[Supplied material Boundary: Start]

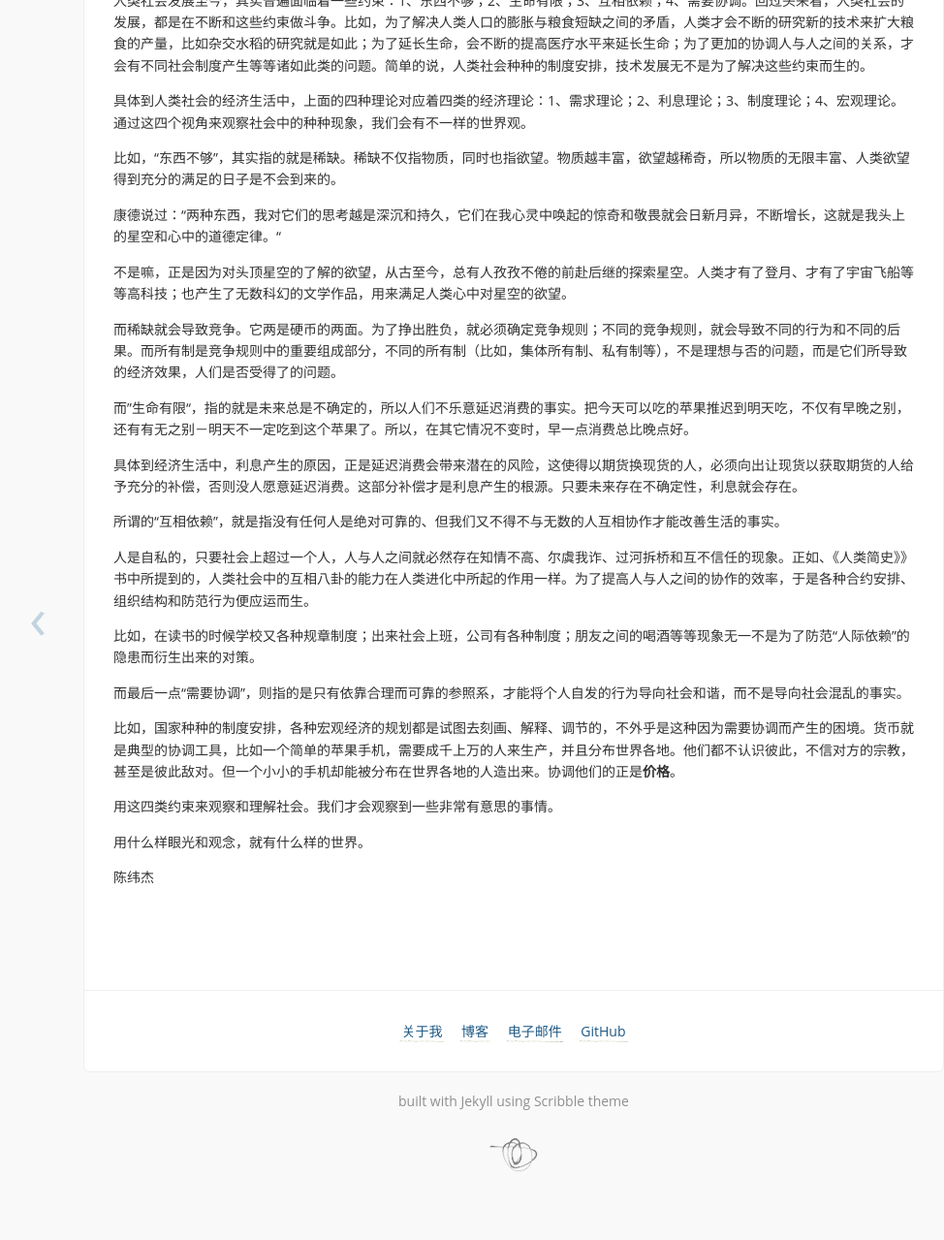
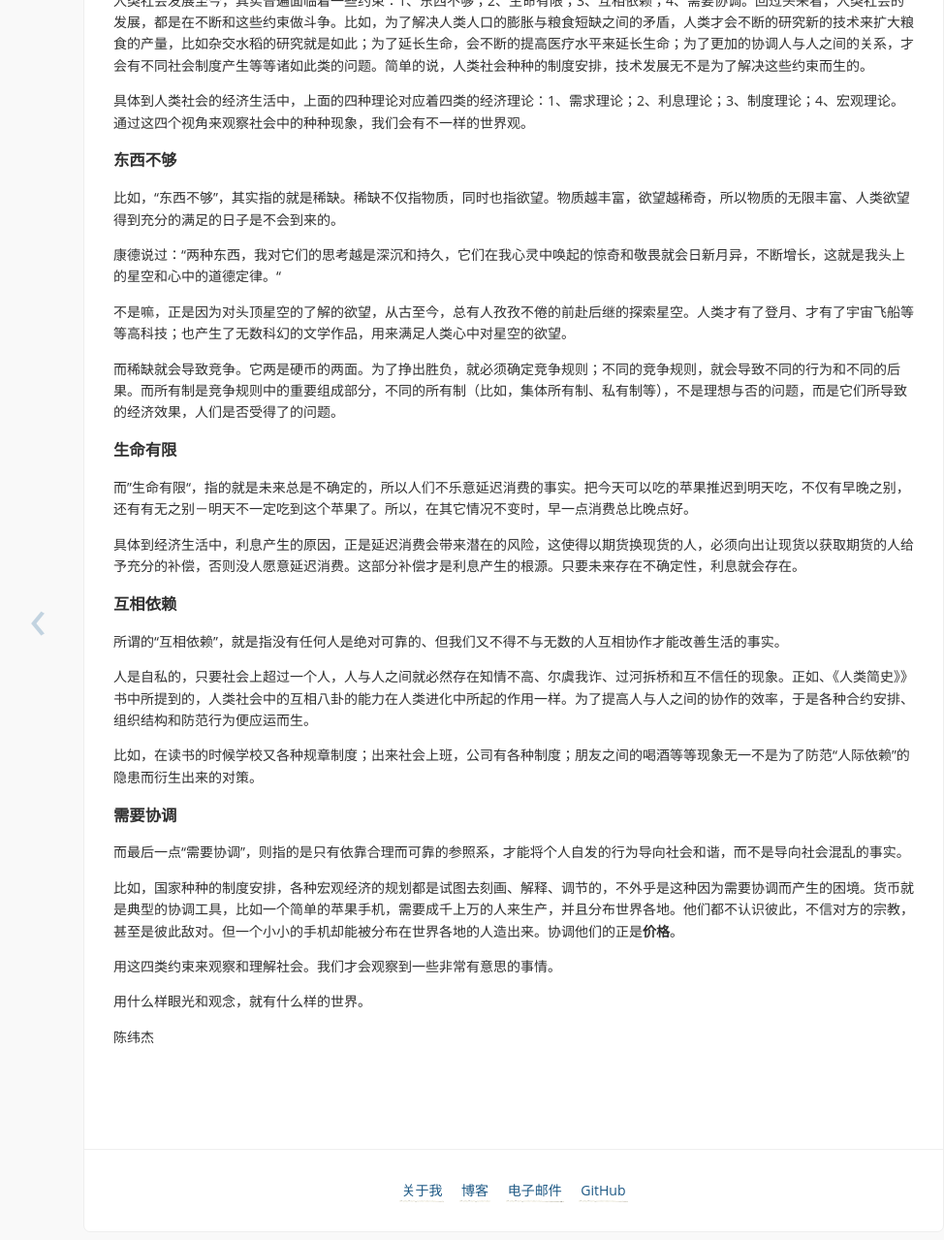
Before and after one commit to janily/janily.github.io, a Jekyll site: the page built from _posts/2016-03-19-economic－somethings.md, in a window 1280 px wide and 1400 px high, scrolled down 783 px, cut to the strip 106-1385 px from the top of the window. Shown: the whole strip at 97% size, without its empty margins (110-1084 px from the left). Built offline with Jekyll 4.4.1, drawn with Linux system fonts in a browser that asks for light colours; some web fonts are replaced; Markdown is read by kramdown in place of the engine named in the settings; comment, search, counter and statistics services are not loaded; before the commit the page ends 2128 px from its top, so only the background shows below that.

Commit message:
update post

```diff
--- a/_posts/2016-03-19-economic－somethings.md
+++ b/_posts/2016-03-19-economic－somethings.md
@@ -19,6 +19,8 @@ tags:
 
 具体到人类社会的经济生活中，上面的四种理论对应着四类的经济理论：1、需求理论；2、利息理论；3、制度理论；4、宏观理论。通过这四个视角来观察社会中的种种现象，我们会有不一样的世界观。
 
+###东西不够
+
 比如，“东西不够”，其实指的就是稀缺。稀缺不仅指物质，同时也指欲望。物质越丰富，欲望越稀奇，所以物质的无限丰富、人类欲望得到充分的满足的日子是不会到来的。
 
 康德说过：“两种东西，我对它们的思考越是深沉和持久，它们在我心灵中唤起的惊奇和敬畏就会日新月异，不断增长，这就是我头上的星空和心中的道德定律。“
@@ -27,15 +29,21 @@ tags:
 
 而稀缺就会导致竞争。它两是硬币的两面。为了挣出胜负，就必须确定竞争规则；不同的竞争规则，就会导致不同的行为和不同的后果。而所有制是竞争规则中的重要组成部分，不同的所有制（比如，集体所有制、私有制等），不是理想与否的问题，而是它们所导致的经济效果，人们是否受得了的问题。
 
+###生命有限
+
 而”生命有限“，指的就是未来总是不确定的，所以人们不乐意延迟消费的事实。把今天可以吃的苹果推迟到明天吃，不仅有早晚之别，还有有无之别－明天不一定吃到这个苹果了。所以，在其它情况不变时，早一点消费总比晚点好。
 
 具体到经济生活中，利息产生的原因，正是延迟消费会带来潜在的风险，这使得以期货换现货的人，必须向出让现货以获取期货的人给予充分的补偿，否则没人愿意延迟消费。这部分补偿才是利息产生的根源。只要未来存在不确定性，利息就会存在。
+
+###互相依赖
 
 所谓的“互相依赖”，就是指没有任何人是绝对可靠的、但我们又不得不与无数的人互相协作才能改善生活的事实。
 
 人是自私的，只要社会上超过一个人，人与人之间就必然存在知情不高、尔虞我诈、过河拆桥和互不信任的现象。正如、《人类简史》》书中所提到的，人类社会中的互相八卦的能力在人类进化中所起的作用一样。为了提高人与人之间的协作的效率，于是各种合约安排、组织结构和防范行为便应运而生。
 
 比如，在读书的时候学校又各种规章制度；出来社会上班，公司有各种制度；朋友之间的喝酒等等现象无一不是为了防范“人际依赖”的隐患而衍生出来的对策。
+
+###需要协调
 
 而最后一点“需要协调”，则指的是只有依靠合理而可靠的参照系，才能将个人自发的行为导向社会和谐，而不是导向社会混乱的事实。
 
```
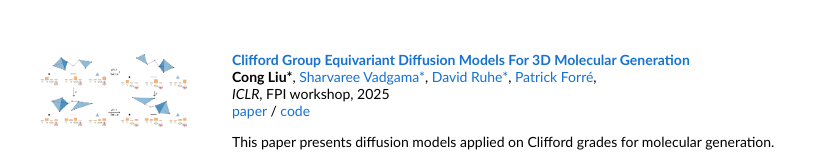
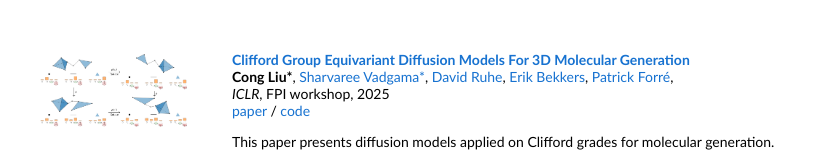
Before and after one commit to congliuUvA/congliuUvA.github.io, a plain HTML site: page index.html in a window 1280 px wide. Shown: the part 640-798 px from the top of the page, without its empty margins (228-1051 px from the left). Drawn offline with Linux system fonts and the light colour scheme.

Commit message:
add-erik

```diff
--- a/index.html
+++ b/index.html
@@ -105,7 +105,8 @@
               <br>
               <strong>Cong Liu*</strong>,
               <a href="https://scholar.google.com/citations?user=gfRkDXEAAAAJ&hl=en">Sharvaree Vadgama*</a>,
-              <a href="https://scholar.google.com/citations?user=JoXl9zUAAAAJ&hl=en&oi=ao">David Ruhe*</a>,
+              <a href="https://scholar.google.com/citations?user=JoXl9zUAAAAJ&hl=en&oi=ao">David Ruhe</a>,
+              <a href="https://scholar.google.com/citations?user=yeWrfR4AAAAJ&hl=da">Erik Bekkers</a>,
               <a href="https://scholar.google.com/citations?user=fWbf74cAAAAJ">Patrick Forré</a>,
               <br>
               <em>ICLR</em>, FPI workshop, 2025
```
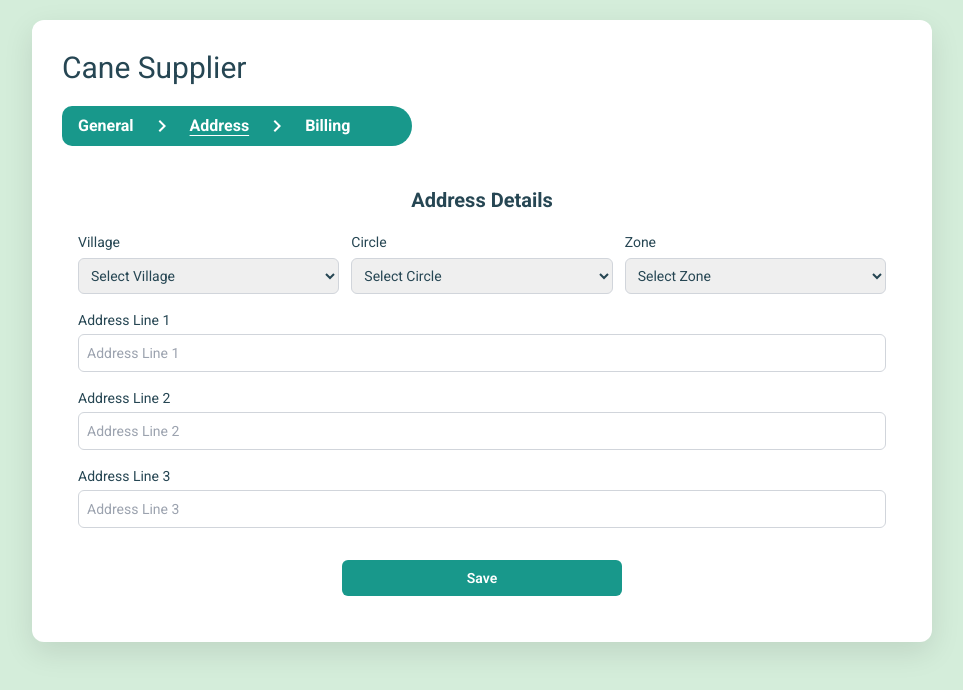
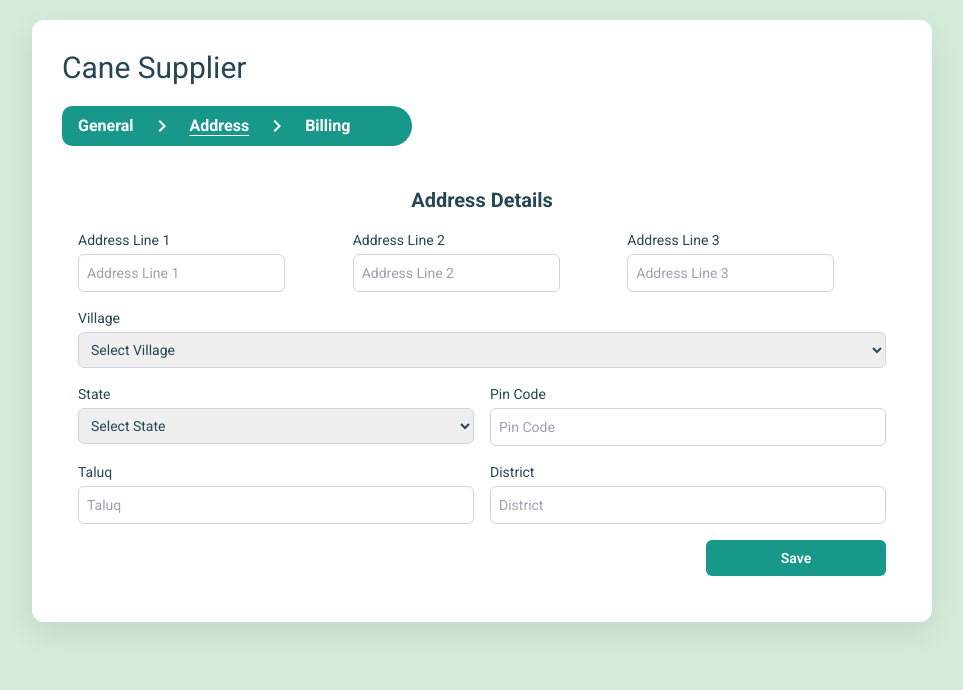
Before and after one commit to Ruturaj2003/multi-step-Form, a React (Vite) app: page /form-one/address in a window 1280 px wide. Shown: the top 690 px of the page, without its empty margins (158-1121 px from the left). Built offline with nearby package versions, Linux system fonts and the light colour scheme.

Commit message:
Update UI and Add Fields to the address

```diff
--- a/src/index.css
+++ b/src/index.css
@@ -1,9 +1,8 @@
+/* Importing Google Fonts */
+@import url('https://fonts.googleapis.com/css2?family=Roboto:wght@400;700&family=Merriweather:wght@300;400;700;900&display=swap');
 @tailwind base;
 @tailwind components;
 @tailwind utilities;
-
-/* Importing Google Fonts */
-@import url('https://fonts.googleapis.com/css2?family=Roboto:wght@400;700&family=Merriweather:wght@300;400;700;900&display=swap');
 
 body {
   background-color: #d4edda; /* You can replace this with the desired color */
--- a/src/pages/formOne/Address.jsx
+++ b/src/pages/formOne/Address.jsx
@@ -2,49 +2,20 @@ import { Link } from 'react-router-dom';
 
 const Address = () => {
   return (
-    <div className="p-4" style={{ maxHeight: '550px' }}>
+    <div className="p-4 relative" style={{ maxHeight: '550px' }}>
       <h1 className="text-xl font-bold text-center text-text mb-4">
         Address Details
       </h1>
-      <form className="grid grid-cols-1 gap-4 h-full">
-        {/* Drop Down Fields */}
-        <div className="grid grid-cols-1 sm:grid-cols-3 gap-3">
-          <div>
-            <label className="text-sm text-text">Village</label>
-            <select className="mt-1 block w-full rounded-md border border-gray-300 p-2 text-sm text-text">
-              <option value="">Select Village</option>
-              <option value="village1">Village 1</option>
-              <option value="village2">Village 2</option>
-              {/* Add more options as needed */}
-            </select>
-          </div>
-          <div>
-            <label className="text-sm text-text">Circle</label>
-            <select className="mt-1 block w-full rounded-md border border-gray-300 p-2 text-sm text-text">
-              <option value="">Select Circle</option>
-              <option value="circle1">Circle 1</option>
-              <option value="circle2">Circle 2</option>
-              {/* Add more options as needed */}
-            </select>
-          </div>
-          <div>
-            <label className="text-sm text-text">Zone</label>
-            <select className="mt-1 block w-full rounded-md border border-gray-300 p-2 text-sm text-text">
-              <option value="">Select Zone</option>
-              <option value="zone1">Zone 1</option>
-              <option value="zone2">Zone 2</option>
-              {/* Add more options as needed */}
-            </select>
-          </div>
-        </div>
-
+      <form className="grid grid-cols-1 gap-4">
         {/* Address Lines */}
+        <div className="grid grid-cols-1 md:grid-cols-3 gap-4">
           <div className="flex flex-col">
             <label className="text-sm text-text">Address Line 1</label>
             <input
               type="text"
               placeholder="Address Line 1"
-            className="mt-1 block w-full rounded-md border border-gray-300 p-2 text-sm text-text"
+              style={{ width: '80%' }}
+              className="mt-1 rounded-md border border-gray-300 p-2 text-sm text-text"
             />
           </div>
           <div className="flex flex-col">
@@ -52,7 +23,8 @@ const Address = () => {
             <input
               type="text"
               placeholder="Address Line 2"
-            className="mt-1 block w-full rounded-md border border-gray-300 p-2 text-sm text-text"
+              style={{ width: '80%' }}
+              className="mt-1 rounded-md border border-gray-300 p-2 text-sm text-text"
             />
           </div>
           <div className="flex flex-col">
@@ -60,20 +32,67 @@ const Address = () => {
             <input
               type="text"
               placeholder="Address Line 3"
-            className="mt-1 block w-full rounded-md border border-gray-300 p-2 text-sm text-text"
+              style={{ width: '80%' }}
+              className="mt-1 rounded-md border border-gray-300 p-2 text-sm text-text"
             />
           </div>
+        </div>
 
-        {/* Navigation Link to Billing */}
-        <div className="mt-4  flex  justify-center items-center flex-1">
+        {/* Village Field (moved after address lines) */}
+        <div className="flex flex-col">
+          <label className="text-sm text-text">Village</label>
+          <select className="mt-1 rounded-md border border-gray-300 p-2 text-sm text-text">
+            <option value="">Select Village</option>
+            <option value="village1">Village 1</option>
+            <option value="village2">Village 2</option>
+          </select>
+        </div>
+
+        {/* Additional Fields */}
+        <div className="grid grid-cols-1 md:grid-cols-2 gap-4">
+          <div className="flex flex-col">
+            <label className="text-sm text-text">State</label>
+            <select className="mt-1 rounded-md border border-gray-300 p-2 text-sm text-text">
+              <option value="">Select State</option>
+              <option value="state1">State 1</option>
+              <option value="state2">State 2</option>
+            </select>
+          </div>
+          <div className="flex flex-col">
+            <label className="text-sm text-text">Pin Code</label>
+            <input
+              type="text"
+              placeholder="Pin Code"
+              className="mt-1 rounded-md border border-gray-300 p-2 text-sm text-text"
+            />
+          </div>
+          <div className="flex flex-col">
+            <label className="text-sm text-text">Taluq</label>
+            <input
+              type="text"
+              placeholder="Taluq"
+              className="mt-1 rounded-md border border-gray-300 p-2 text-sm text-text"
+            />
+          </div>
+          <div className="flex flex-col">
+            <label className="text-sm text-text">District</label>
+            <input
+              type="text"
+              placeholder="District"
+              className="mt-1 rounded-md border border-gray-300 p-2 text-sm text-text"
+            />
+          </div>
+        </div>
+      </form>
+
+      <div className="mt-4  flex  justify-end items-center flex-1">
         <Link
           to="/form-one/address"
-            className="block text-center w-[280px] py-2 bg-primary text-white rounded-md text-sm font-semibold"
+          className="block text-center w-[180px] py-2 bg-primary text-white rounded-md text-sm font-semibold"
         >
           Save
         </Link>
       </div>
-      </form>
     </div>
   );
 };
--- a/src/pages/formOne/Billing.jsx
+++ b/src/pages/formOne/Billing.jsx
@@ -88,10 +88,10 @@ const Billing = () => {
         </div>
       </form>
       {/* Navigation Link to Home */}
-      <div className="mt-4  flex  justify-center items-center flex-1">
+      <div className="mt-4  flex  justify-end items-center flex-1">
         <Link
           to="/form-one/address"
-          className="block text-center w-[280px] py-2 bg-primary text-white rounded-md text-sm font-semibold"
+          className="block text-center w-[180px] py-2 bg-primary text-white rounded-md text-sm font-semibold"
         >
           Save
         </Link>
--- a/src/pages/formOne/General.jsx
+++ b/src/pages/formOne/General.jsx
@@ -7,19 +7,7 @@ const General = () => {
         General Details
       </h1>
       <form className="grid grid-cols-1 md:grid-cols-2 gap-4 h-full">
-        {/* Left Column: Photo Upload */}
-        <div className="flex flex-col items-center justify-start space-y-2">
-          <label className="text-sm text-text">Upload Photo</label>
-          <div className="w-20 h-20 md:w-32 md:h-32 border-2 border-dashed border-primary rounded-full md:rounded-lg flex items-center justify-center bg-accent relative">
-            <input
-              type="file"
-              className="absolute inset-0 opacity-0 cursor-pointer"
-            />
-            <span className="text-xl text-text">+</span>
-          </div>
-        </div>
-
-        {/* Right Column: Form Fields */}
+        {/* Left Column: Form Fields */}
         <div className="flex flex-col justify-between">
           <div className="space-y-3">
             <div className="grid grid-cols-1 sm:grid-cols-2 gap-3">
@@ -57,14 +45,24 @@ const General = () => {
               />
             </div>
           </div>
+        </div>
 
-          {/* Link to Next Part of the Form */}
+        {/* Right Column: Photo Upload */}
+        <div className="flex flex-col items-center justify-start space-y-2">
+          <label className="text-sm text-text">Upload Photo</label>
+          <div className="w-20 h-20 md:w-32 md:h-32 border-2 border-dashed border-primary rounded-full md:rounded-lg flex items-center justify-center bg-accent relative">
+            <input
+              type="file"
+              className="absolute inset-0 opacity-0 cursor-pointer"
+            />
+            <span className="text-xl text-text">+</span>
+          </div>
         </div>
       </form>
-      <div className="mt-4   flex  justify-center items-center flex-1">
+      <div className="mt-4 flex justify-end items-center">
         <Link
           to="/form-one/address"
-          className="block text-center w-[280px] py-2 bg-primary text-white rounded-md text-sm font-semibold"
+          className="block text-center w-[180px] py-2 bg-primary text-white rounded-md text-sm font-semibold"
         >
           Save
         </Link>
```
Lines whose indentation alone changed are shown as unchanged.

[Supplied material Boundary: End]

→ Problem description: If a line in the records above contains "Billing", copy that line.

→ Solved problem:
-        {/* Navigation Link to Billing */}
--- a/src/pages/formOne/Billing.jsx
+++ b/src/pages/formOne/Billing.jsx
@@ -88,10 +88,10 @@ const Billing = () => {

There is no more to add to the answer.